artist / participant
This is the first large-scale solo exhibition in Spain dedicated to the work of Anish Kapoor, one of the most critically-acclaimed and influential artists of his generation.
Conceived in close collaboration with the artist, this exhibition includes work from Kapoor's 30-year career from the 1970s to the present.
One highlight of the exhibition is Shooting into the Corner, in which projectiles of red wax are fired into a corner of the gallery by a cannon.
The Guggenheim Museum Bilbao is delighted to present the first large-scale solo exhibition in Spain dedicated to the work of Anish Kapoor. Over the past thirty years, Kapoor has gained international acclaim as one of the most influential and significant artists of his generation. His exploration of form and space and his use of color and material have profoundly influenced the course of contemporary sculpture.
Organized by the Royal Academy of Arts in London and the Guggenheim Museum Bilbao, the exhibition, conceived and installed in close collaboration with the artist, offers insight into Kapoor's working method and creative process, and includes twenty major works from several series spanning the 1970s to the present.
Installed throughout the Museum's second floor, the exhibition presents a series of visual and psychological experiences that draw us into the artist's search for a poetic sculptural language.
This exhibition originated at the Royal Academy of Arts where it was curated by Jean de Loisy, independent curator, and Adrian Locke, Exhibitions Curator, Royal Academy of Arts. It was installed at the Guggenheim Museum Bilbao under the curatorial direction of Alexandra Munroe, Senior Curator of Asian Art, Solomon R. Guggenheim Museum.
The earliest sculptural series on view in the Guggenheim Museum Bilbao are composed of powdered pigment applied to geometric forms that seem to emerge from the Museum's walls and floor.
On the void
Following the early pigment pieces, Kapoor decided to excavate the object. Adam (1988–89) and Untitled (1990) exhibited here, are two key examples of Kapoor's early exploration of the void. The notion that emptiness can make a space more full was a key conceptual discovery for Kapoor.
Yellow (1999) is a monumental work in which Kapoor uses color as an instrument to embrace and subvert form. A great gaping belly recedes deep into the yellow wall.
A large Gehry gallery is the venue for an installation of polished stainless steel sculptures that only seem to come to life as real objects when its visitors' active images are reflected on their surfaces.
My Red Homeland, 2003
A vast landscape of red, My Red Homeland (2003) consists of a metal blade driven by a motor which moves almost imperceivably around an open circular container filled with twenty-five tons of blood-red wax, giving viewers the impression of an optical illusion, as though the mass of red wax were moving from the inside to the outside of the installation.
Shooting into the Corner, 2009

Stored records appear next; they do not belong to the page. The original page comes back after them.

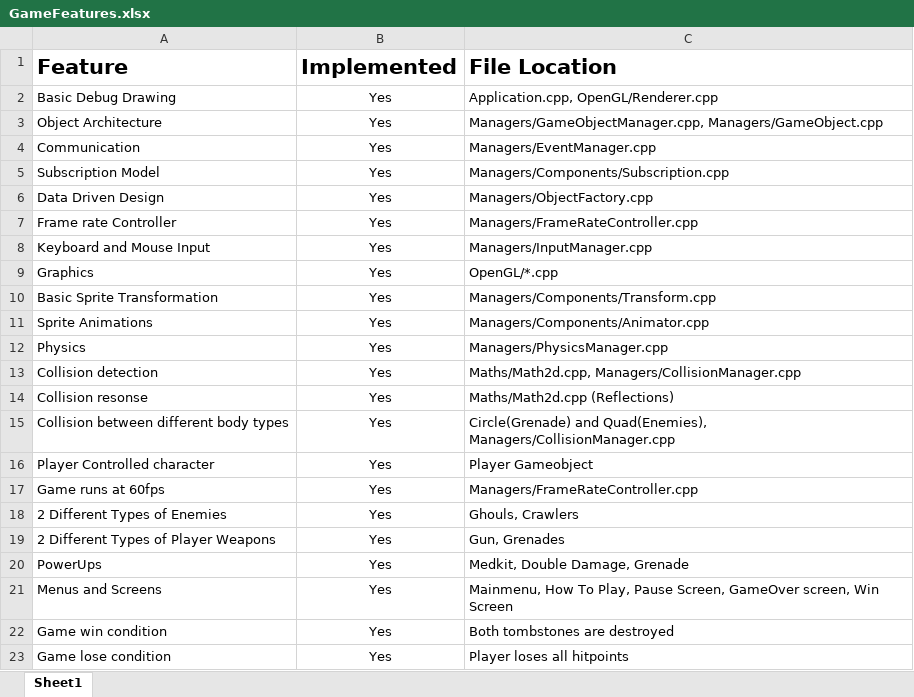
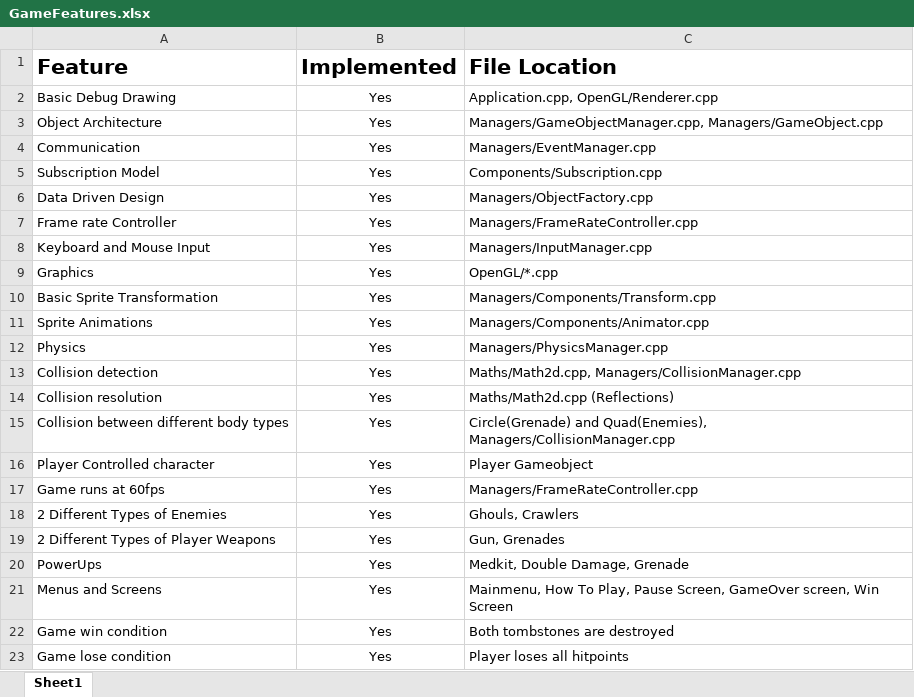
Before and after one commit to sidu7/Crude, an Excel workbook: GameFeatures.xlsx, sheet Sheet1, drawn as a sheet; values as stored, in another font and other column widths than the file's, no borders; table styles not drawn; the diff names each change by its address in the sheet, - before the commit and + after, or states it on an @@ line.

Commit message:
Game Complete, without circle debug drawing

```diff
--- a/GameFeatures.xlsx (sheet Sheet1)
+++ b/GameFeatures.xlsx (sheet Sheet1)
-C5 (File Location): Managers/Components/Subscription.cpp
+C5 (File Location): Components/Subscription.cpp
-A14 (Feature): Collision resonse
+A14 (Feature): Collision resolution
```
Also changed, not shown: 12 other files.
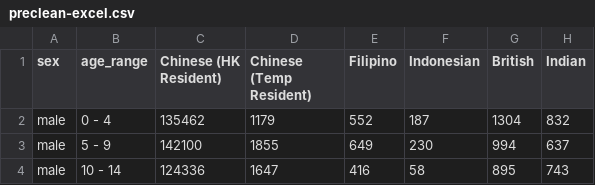
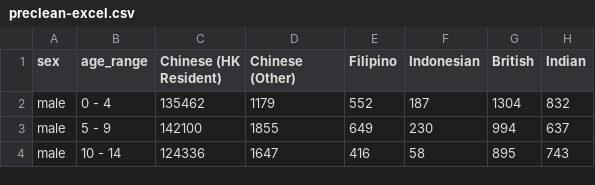
Before and after one commit to visuelledata/hk-gender, a CSV file: precleaned_data/preclean-excel.csv (was preclean-excel.csv), drawn as a sheet; only a part is shown; the diff names each change by its address in the sheet, - before the commit and + after, or states it on an @@ line.

```diff
--- a/preclean-excel.csv
+++ b/precleaned_data/preclean-excel.csv
-D1: Chinese (Temp Resident)
+D1: Chinese (Other)
```
Also changed, not shown: 23 other files.
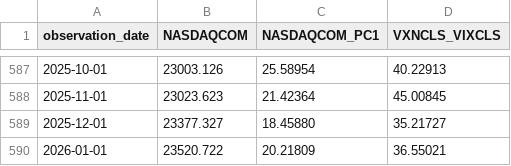
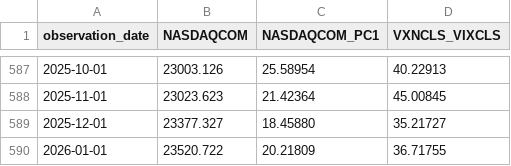
Before and after one commit to oowuyueco/pub, a CSV file: us/NASDAQ-NASDAQYoY-Vix.csv, drawn as a sheet; only a part is shown, gaps mark what is left out.

```diff
--- a/us/NASDAQ-NASDAQYoY-Vix.csv
+++ b/us/NASDAQ-NASDAQYoY-Vix.csv
@@ -589,2 +589,2 @@ observation_date,NASDAQCOM,NASDAQCOM_PC1,VXNCLS_VIXCLS
 2025-12-01,23377.327,18.45880,35.21727
-2026-01-01,23520.722,20.21809,36.55021
+2026-01-01,23520.722,20.21809,36.71755
```
Also changed, not shown: 16 other files.
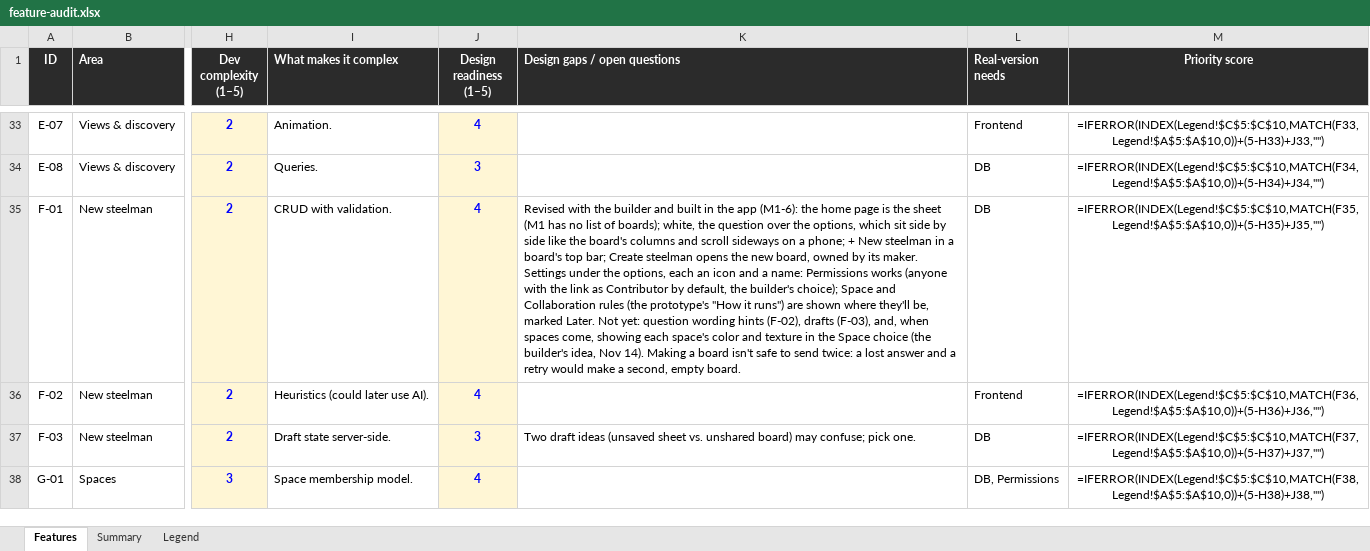
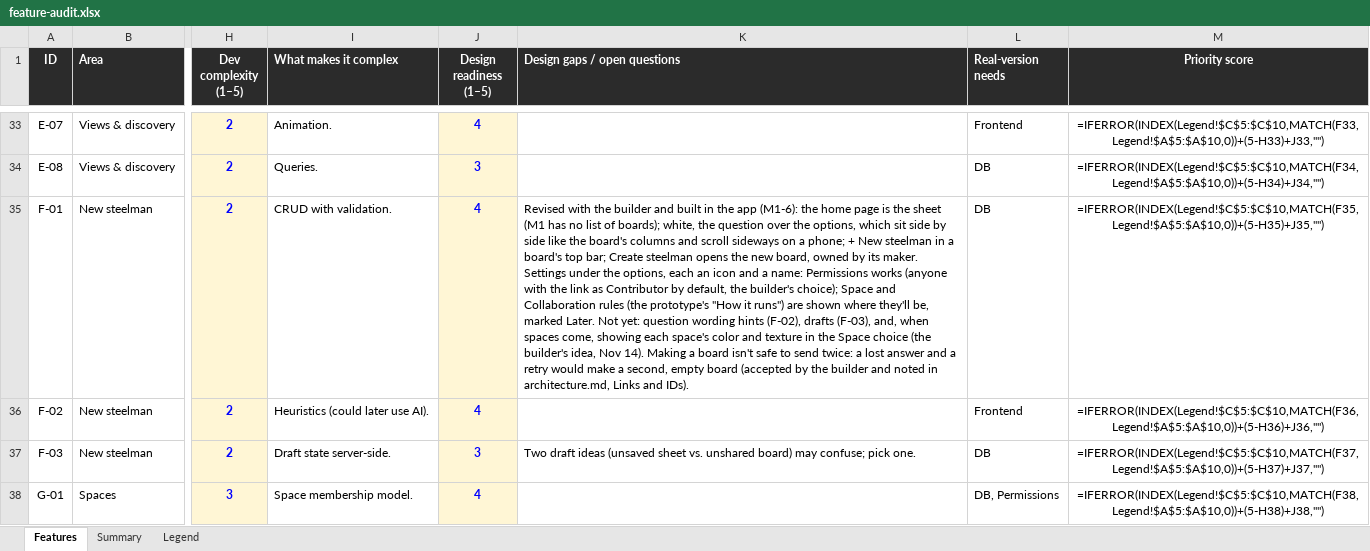
Before and after one commit to building-with-ai-f26/kfl8095-steelman, an Excel workbook: plans/feature-audit.xlsx, sheet Features, drawn as a sheet; only a part is shown, gaps mark what is left out; values as stored, in another font and other column widths than the file's, no borders; formulas without a stored value are shown as written; conditional formats not drawn; the diff names each change by its address in the sheet, - before the commit and + after, or states it on an @@ line.

```diff
--- a/plans/feature-audit.xlsx (sheet Features)
+++ b/plans/feature-audit.xlsx (sheet Features)
-K35 (Design gaps / open questions): …second, empty board.
+K35 (Design gaps / open questions): …second, empty board (accepted by the builder and noted in architecture.md, Links and IDs).
```
Also changed, not shown: 14 other files.
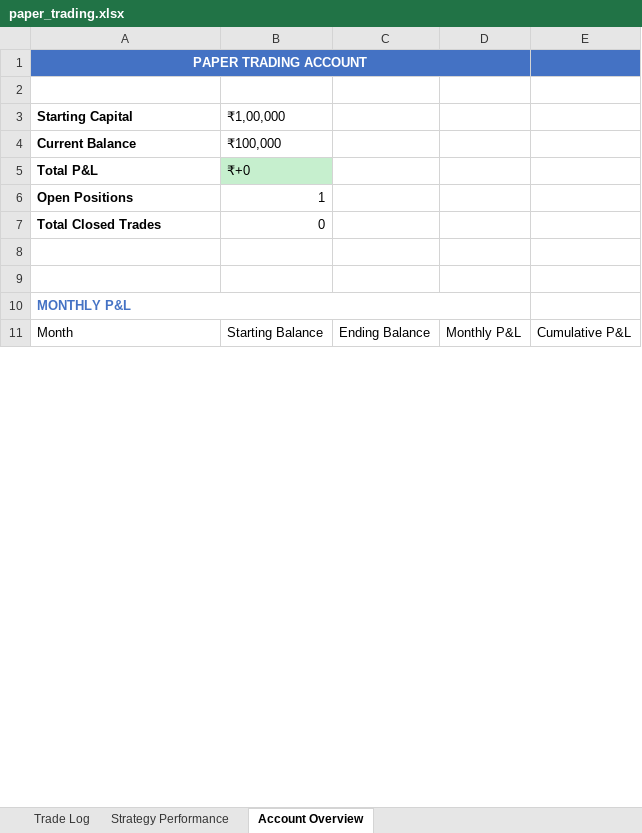
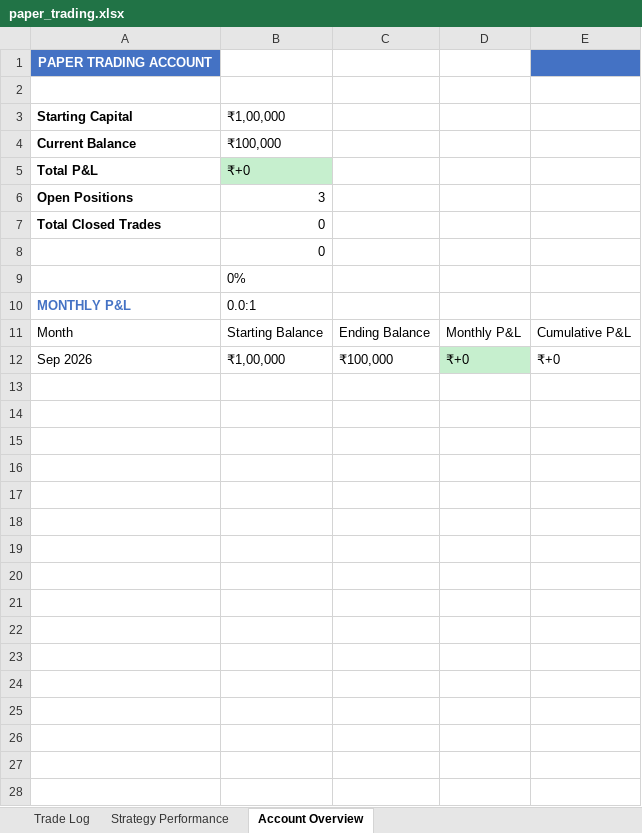
Before and after one commit to ArunTelegramBot/Trading-BOT, an Excel workbook: trading/paper_trading/paper_trading.xlsx, sheet Account Overview, drawn as a sheet; only a part is shown; values as stored, in another font and other column widths than the file's, no borders; removed rows and columns are numbered as before the commit, all else as after; the diff covers the shown part only; the diff names each change by its address in the sheet, - before the commit and + after, or states it on an @@ line.

```diff
--- a/trading/paper_trading/paper_trading.xlsx (sheet Account Overview)
+++ b/trading/paper_trading/paper_trading.xlsx (sheet Account Overview)
-A1:D1 merged
-B6: 1
+B6: 3
+row 8:  | 0
+row 9:  | 0%
+row 10: MONTHLY P&L | 0.0:1
+row 11: Month | Starting Balance | Ending Balance | Monthly P&L | Cumulative P&L
+row 12: Sep 2026 | ₹1,00,000 | ₹100,000 | ₹+0 | ₹+0
-A15: MONTHLY P&L
+A15: (empty)
-A10:D10 merged
-row 16: Month | Starting Balance | Ending Balance | Monthly P&L | Cumulative P&L
+row 16: (empty)
+row 17: (empty)
+row 18: (empty)
+row 19: (empty)
+row 20: (empty)
+row 21: (empty)
+row 22: (empty)
+row 23: (empty)
+row 24: (empty)
+row 25: (empty)
+row 26: (empty)
+row 27: (empty)
+row 28: (empty)
```
Also changed, not shown: 31 added rows and 1 edited cell elsewhere in this sheet, sheet Strategy Performance, 2 other files.
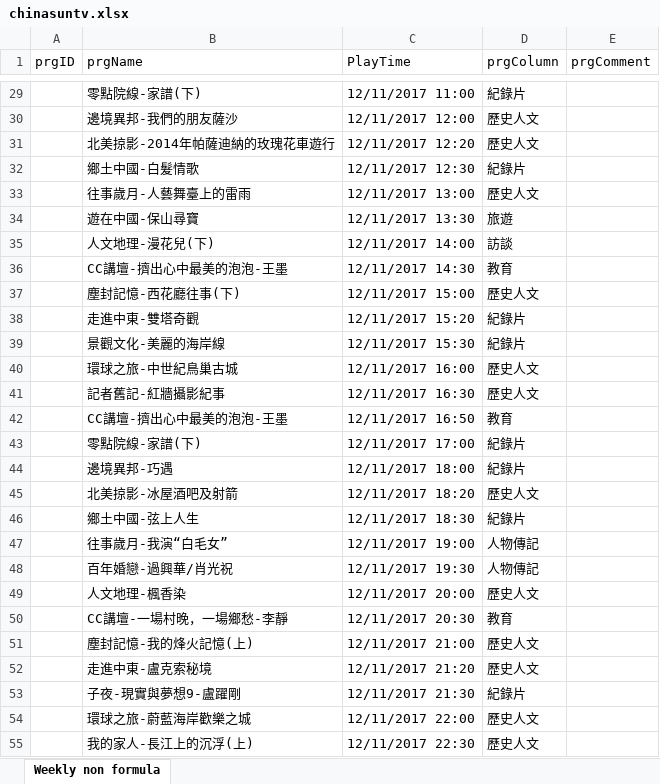
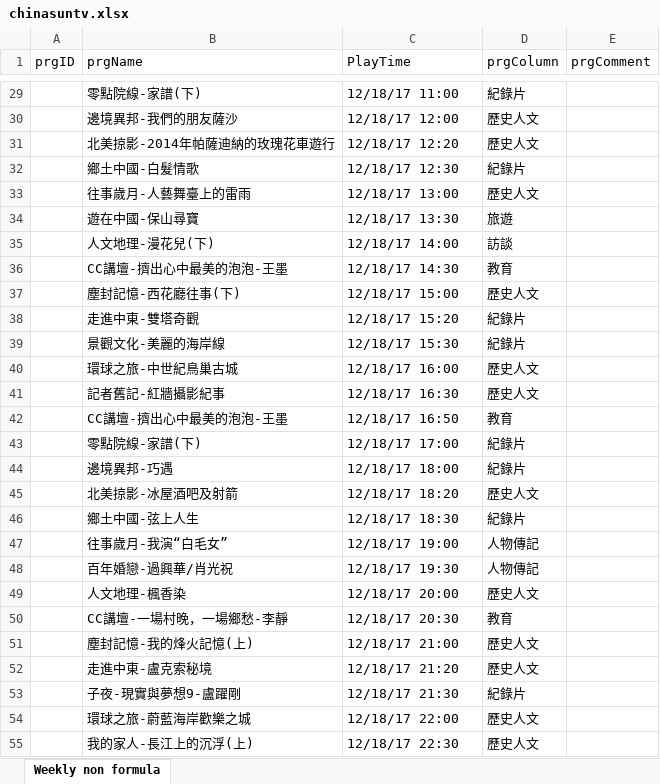
Before and after one commit to CAFECA-IO/chinasuntv.com, an Excel workbook: public/asset/chinaSuntv/chinasuntv.xlsx, sheet Weekly non formula, drawn as a sheet; only a part is shown, gaps mark what is left out; values as stored, in another font and other column widths than the file's, no borders; charts and pictures not drawn; the diff covers the shown part only; the diff names each change by its address in the sheet, - before the commit and + after, or states it on an @@ line.

```diff
--- a/public/asset/chinaSuntv/chinasuntv.xlsx (sheet Weekly non formula)
+++ b/public/asset/chinaSuntv/chinasuntv.xlsx (sheet Weekly non formula)
-C29 (PlayTime): 12/11/2017 11:00
+C29 (PlayTime): 12/18/17 11:00
-C30 (PlayTime): 12/11/2017 12:00
+C30 (PlayTime): 12/18/17 12:00
-C31 (PlayTime): 12/11/2017 12:20
+C31 (PlayTime): 12/18/17 12:20
-C32 (PlayTime): 12/11/2017 12:30
+C32 (PlayTime): 12/18/17 12:30
-C33 (PlayTime): 12/11/2017 13:00
+C33 (PlayTime): 12/18/17 13:00
-C34 (PlayTime): 12/11/2017 13:30
+C34 (PlayTime): 12/18/17 13:30
-C35 (PlayTime): 12/11/2017 14:00
+C35 (PlayTime): 12/18/17 14:00
-C36 (PlayTime): 12/11/2017 14:30
+C36 (PlayTime): 12/18/17 14:30
-C37 (PlayTime): 12/11/2017 15:00
+C37 (PlayTime): 12/18/17 15:00
-C38 (PlayTime): 12/11/2017 15:20
+C38 (PlayTime): 12/18/17 15:20
-C39 (PlayTime): 12/11/2017 15:30
+C39 (PlayTime): 12/18/17 15:30
-C40 (PlayTime): 12/11/2017 16:00
+C40 (PlayTime): 12/18/17 16:00
-C41 (PlayTime): 12/11/2017 16:30
+C41 (PlayTime): 12/18/17 16:30
-C42 (PlayTime): 12/11/2017 16:50
+C42 (PlayTime): 12/18/17 16:50
-C43 (PlayTime): 12/11/2017 17:00
+C43 (PlayTime): 12/18/17 17:00
-C44 (PlayTime): 12/11/2017 18:00
+C44 (PlayTime): 12/18/17 18:00
-C45 (PlayTime): 12/11/2017 18:20
+C45 (PlayTime): 12/18/17 18:20
-C46 (PlayTime): 12/11/2017 18:30
+C46 (PlayTime): 12/18/17 18:30
-C47 (PlayTime): 12/11/2017 19:00
+C47 (PlayTime): 12/18/17 19:00
-C48 (PlayTime): 12/11/2017 19:30
+C48 (PlayTime): 12/18/17 19:30
-C49 (PlayTime): 12/11/2017 20:00
+C49 (PlayTime): 12/18/17 20:00
-C50 (PlayTime): 12/11/2017 20:30
+C50 (PlayTime): 12/18/17 20:30
-C51 (PlayTime): 12/11/2017 21:00
+C51 (PlayTime): 12/18/17 21:00
-C52 (PlayTime): 12/11/2017 21:20
+C52 (PlayTime): 12/18/17 21:20
-C53 (PlayTime): 12/11/2017 21:30
+C53 (PlayTime): 12/18/17 21:30
-C54 (PlayTime): 12/11/2017 22:00
+C54 (PlayTime): 12/18/17 22:00
-C55 (PlayTime): 12/11/2017 22:30
+C55 (PlayTime): 12/18/17 22:30
```
Also changed, not shown: 365 edited cells elsewhere in this sheet, 8 other files.
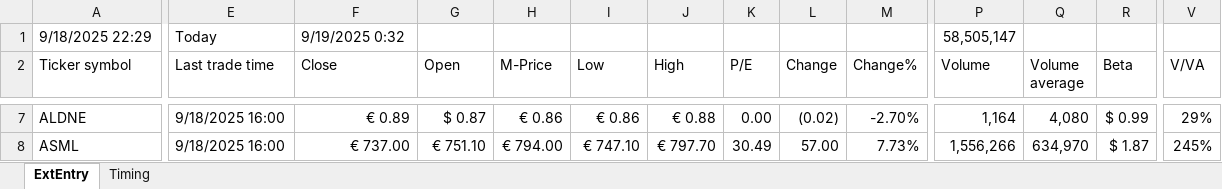
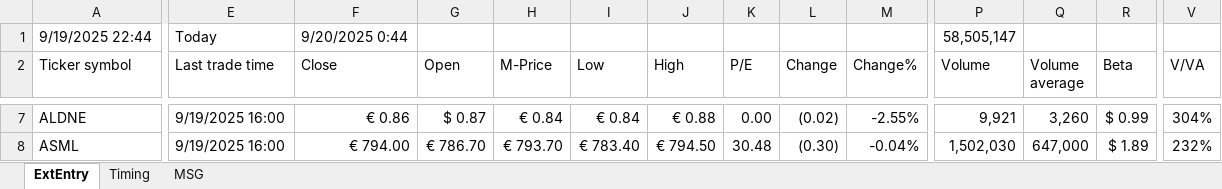
Before and after one commit to KostaDY/NikyClean, an Excel workbook: RTMED.xlsm, sheet ExtEntry, drawn as a sheet; only a part is shown, gaps mark what is left out; values as stored, in another font and other column widths than the file's, no cell formats; conditional formats and table styles not drawn; the diff covers the shown part only; the diff names each change by its address in the sheet, - before the commit and + after, or states it on an @@ line.

Commit message:
19 Sept, Freeze macro, trades Cheverny

```diff
--- a/RTMED.xlsm (sheet ExtEntry)
+++ b/RTMED.xlsm (sheet ExtEntry)
+sheet tab: MSG
-A1 (Ticker symbol): 9/18/2025 22:29
+A1 (Ticker symbol): 9/19/2025 22:44
-F1 (Close): 9/19/2025 0:32
+F1 (Close): 9/20/2025 0:44
-E7:E8 (Last trade time): 9/18/2025 16:00
+E7:E8 (Last trade time): 9/19/2025 16:00
-F7 (Close): € 0.89
+F7 (Close): € 0.86
-H7 (M-Price): € 0.86
+H7 (M-Price): € 0.84
-I7 (Low): € 0.86
+I7 (Low): € 0.84
-M7 (Change%): -2.70%
+M7 (Change%): -2.55%
-P7 (Volume): 1,164
+P7 (Volume): 9,921
-Q7 (Volume average): 4,080
+Q7 (Volume average): 3,260
-V7 (V/VA): 29%
+V7 (V/VA): 304%
-F8 (Close): € 737.00
+F8 (Close): € 794.00
-G8 (Open): € 751.10
+G8 (Open): € 786.70
-H8 (M-Price): € 794.00
+H8 (M-Price): € 793.70
-I8 (Low): € 747.10
+I8 (Low): € 783.40
-J8 (High): € 797.70
+J8 (High): € 794.50
-K8 (P/E): 30.49
+K8 (P/E): 30.48
-L8 (Change): 57.00
+L8 (Change): (0.30)
-M8 (Change%): 7.73%
+M8 (Change%): -0.04%
-P8 (Volume): 1,556,266
+P8 (Volume): 1,502,030
-Q8 (Volume average): 634,970
+Q8 (Volume average): 647,000
-R8 (Beta): $ 1.87
+R8 (Beta): $ 1.89
-V8 (V/VA): 245%
+V8 (V/VA): 232%
```
Also changed, not shown: 4 added rows, 4 removed rows and 1077 edited cells elsewhere in this sheet, sheet Timing, cell formats, formulas that keep their value, charts or pictures, 1 other file.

This work was first exhibited in Vienna, the city in which Freud established psychoanalysis. Relentless and repetitive, a cannon is fired at twenty-minute intervals into a corner. The shells of wax will accumulate in the corner over the course of the exhibition, eventually amassing around thirty tones.
Greyman Cries, Shaman Dies, Billowing Smoke, Beauty Evoked, 2008–09
The most recent of Kapoor's works, this body of cement sculptures is generated from a new and specifically developed technological process.
Tall Tree & the Eye, 2009
Positioned in front of the Guggenheim Museum Bilbao at the North Pond adjoining the Nervion River, is the luminous work Tall Tree & the Eye (2009). Consisting of almost 80 stainless steel spheres, Tall Tree & the Eye multiplies its surroundings producing reflections that are fractal.
only in german
Kurator: Alexandra Munroe